OCR kicked off an investigation into the breach and found systemic noncompliance with the HIPAA Security Rule. Despite being notified by the FBI in April 2014 that its systems had been infiltrated, the hackers remained active in its systems for 4 months, finally being removed in August 2014. During that period of time, CHSPSC failed to prevent unauthorized access to ePHI, in violation of 45 C.F.R. §164.502(a).
The failure to react to a known security incident between April 18, 2014 and June 18, 2014 and address damaging effects of the security breach, document the breach, and its outcome, was in breach of 45 C.F.R.§164.308(a)(6)(ii).
OCR investigators found CHSPSC had not completed an accurate and thorough security risk analysis to identify risks and vulnerabilities to ePHI, in violation of 45 C.F.R. § 164.308(a)(1)(ii)(A).
Technical policies and processes allowing access to information systems containing ePHI maintained by CHSPSC only by authorized individuals and software programs had not been put in place, in breach of 45 C.F.R. § 164.312(a).
Procedures had not been put in place to see to it that information system activity records such as logs and system security incident tracking reports were regularly reviewed, in breach of 45 C.F.R. § 164.308(a)(1)(ii)(D).
OCR Director Roger Severino said: “The health care industry is a known target for hackers and cyberthieves.

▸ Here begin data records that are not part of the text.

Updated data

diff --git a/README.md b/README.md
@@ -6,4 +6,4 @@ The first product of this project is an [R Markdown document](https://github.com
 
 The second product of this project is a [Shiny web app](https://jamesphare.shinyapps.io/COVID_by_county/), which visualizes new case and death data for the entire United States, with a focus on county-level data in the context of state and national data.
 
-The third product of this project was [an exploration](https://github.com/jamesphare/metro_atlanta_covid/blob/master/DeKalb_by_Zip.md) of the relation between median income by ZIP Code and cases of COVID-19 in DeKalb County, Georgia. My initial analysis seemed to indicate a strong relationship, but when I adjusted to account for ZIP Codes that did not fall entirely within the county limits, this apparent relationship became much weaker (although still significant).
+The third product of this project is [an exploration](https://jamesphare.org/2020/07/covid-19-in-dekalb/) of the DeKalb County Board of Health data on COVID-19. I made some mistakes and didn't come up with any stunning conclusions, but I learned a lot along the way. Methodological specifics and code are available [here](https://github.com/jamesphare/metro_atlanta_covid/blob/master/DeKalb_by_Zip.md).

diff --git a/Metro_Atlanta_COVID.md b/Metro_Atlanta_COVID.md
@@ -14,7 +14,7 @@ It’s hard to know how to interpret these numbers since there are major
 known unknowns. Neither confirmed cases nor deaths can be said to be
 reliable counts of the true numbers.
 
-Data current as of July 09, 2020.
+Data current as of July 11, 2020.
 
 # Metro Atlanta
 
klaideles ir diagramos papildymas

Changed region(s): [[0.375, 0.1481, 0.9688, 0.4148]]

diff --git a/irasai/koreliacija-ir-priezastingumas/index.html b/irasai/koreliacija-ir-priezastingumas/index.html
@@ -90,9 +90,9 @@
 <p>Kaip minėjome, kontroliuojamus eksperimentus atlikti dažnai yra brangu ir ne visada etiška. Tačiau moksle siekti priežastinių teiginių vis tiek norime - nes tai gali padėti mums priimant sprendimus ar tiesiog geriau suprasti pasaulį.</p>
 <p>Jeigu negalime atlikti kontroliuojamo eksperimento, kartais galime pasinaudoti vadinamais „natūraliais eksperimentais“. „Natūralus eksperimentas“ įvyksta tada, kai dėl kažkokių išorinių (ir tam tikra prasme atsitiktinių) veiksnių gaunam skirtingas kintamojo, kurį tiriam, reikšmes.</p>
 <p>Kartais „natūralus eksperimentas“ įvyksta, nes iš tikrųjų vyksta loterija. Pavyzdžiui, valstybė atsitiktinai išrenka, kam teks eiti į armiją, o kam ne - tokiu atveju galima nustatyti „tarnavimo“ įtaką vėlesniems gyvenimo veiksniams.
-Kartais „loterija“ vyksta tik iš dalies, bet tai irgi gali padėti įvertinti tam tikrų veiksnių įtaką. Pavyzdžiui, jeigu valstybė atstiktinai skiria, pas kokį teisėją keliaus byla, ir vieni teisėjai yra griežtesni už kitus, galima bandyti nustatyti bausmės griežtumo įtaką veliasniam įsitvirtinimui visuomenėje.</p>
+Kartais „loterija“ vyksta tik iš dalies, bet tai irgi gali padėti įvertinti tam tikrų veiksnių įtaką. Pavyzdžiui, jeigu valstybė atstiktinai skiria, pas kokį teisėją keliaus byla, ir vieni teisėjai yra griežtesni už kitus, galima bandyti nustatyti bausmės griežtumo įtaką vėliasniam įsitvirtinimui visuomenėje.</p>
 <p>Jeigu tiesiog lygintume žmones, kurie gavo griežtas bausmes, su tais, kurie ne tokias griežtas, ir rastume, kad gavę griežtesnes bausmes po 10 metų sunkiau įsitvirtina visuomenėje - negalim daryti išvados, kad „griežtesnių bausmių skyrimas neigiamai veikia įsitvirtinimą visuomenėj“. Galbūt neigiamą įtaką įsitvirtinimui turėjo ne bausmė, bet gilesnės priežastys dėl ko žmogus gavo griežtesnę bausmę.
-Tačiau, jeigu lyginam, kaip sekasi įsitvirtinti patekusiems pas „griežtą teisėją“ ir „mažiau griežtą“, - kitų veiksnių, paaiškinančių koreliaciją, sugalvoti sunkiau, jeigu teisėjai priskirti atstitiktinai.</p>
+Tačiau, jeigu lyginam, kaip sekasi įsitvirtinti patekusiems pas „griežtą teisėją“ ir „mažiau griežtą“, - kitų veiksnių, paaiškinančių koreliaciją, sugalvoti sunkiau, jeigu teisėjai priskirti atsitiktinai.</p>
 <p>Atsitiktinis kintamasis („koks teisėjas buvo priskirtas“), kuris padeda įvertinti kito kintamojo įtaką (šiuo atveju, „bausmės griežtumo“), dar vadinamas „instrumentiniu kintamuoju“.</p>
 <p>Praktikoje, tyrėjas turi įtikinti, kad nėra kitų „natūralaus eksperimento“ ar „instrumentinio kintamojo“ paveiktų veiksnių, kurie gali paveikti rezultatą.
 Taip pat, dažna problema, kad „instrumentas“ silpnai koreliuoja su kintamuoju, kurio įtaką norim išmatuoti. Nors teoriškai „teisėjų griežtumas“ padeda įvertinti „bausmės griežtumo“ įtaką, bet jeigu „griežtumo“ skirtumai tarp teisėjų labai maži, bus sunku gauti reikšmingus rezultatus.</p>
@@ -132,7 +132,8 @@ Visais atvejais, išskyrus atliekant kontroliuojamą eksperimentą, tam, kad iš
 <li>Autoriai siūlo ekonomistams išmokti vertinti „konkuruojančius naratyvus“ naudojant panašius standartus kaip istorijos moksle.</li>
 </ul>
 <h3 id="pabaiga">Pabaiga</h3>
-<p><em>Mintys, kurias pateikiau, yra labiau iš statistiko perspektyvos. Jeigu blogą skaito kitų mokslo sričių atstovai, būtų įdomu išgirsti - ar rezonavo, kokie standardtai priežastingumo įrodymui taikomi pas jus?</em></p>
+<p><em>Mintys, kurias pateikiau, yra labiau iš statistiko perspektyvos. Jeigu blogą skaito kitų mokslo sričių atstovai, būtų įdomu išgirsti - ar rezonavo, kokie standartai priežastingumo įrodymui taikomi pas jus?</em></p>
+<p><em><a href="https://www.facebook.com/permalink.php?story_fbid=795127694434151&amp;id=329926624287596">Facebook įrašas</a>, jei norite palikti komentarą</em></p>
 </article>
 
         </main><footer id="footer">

The failure to implement the security protections required by the HIPAA Rules, especially after being notified by the FBI of a potential breach, is inexcusable.”
CHSPSC did not fight the imposition of the penalty and agreed to pay the financial penalty and adopt a corrective action plan covering all areas of noncompliance identified by OCR.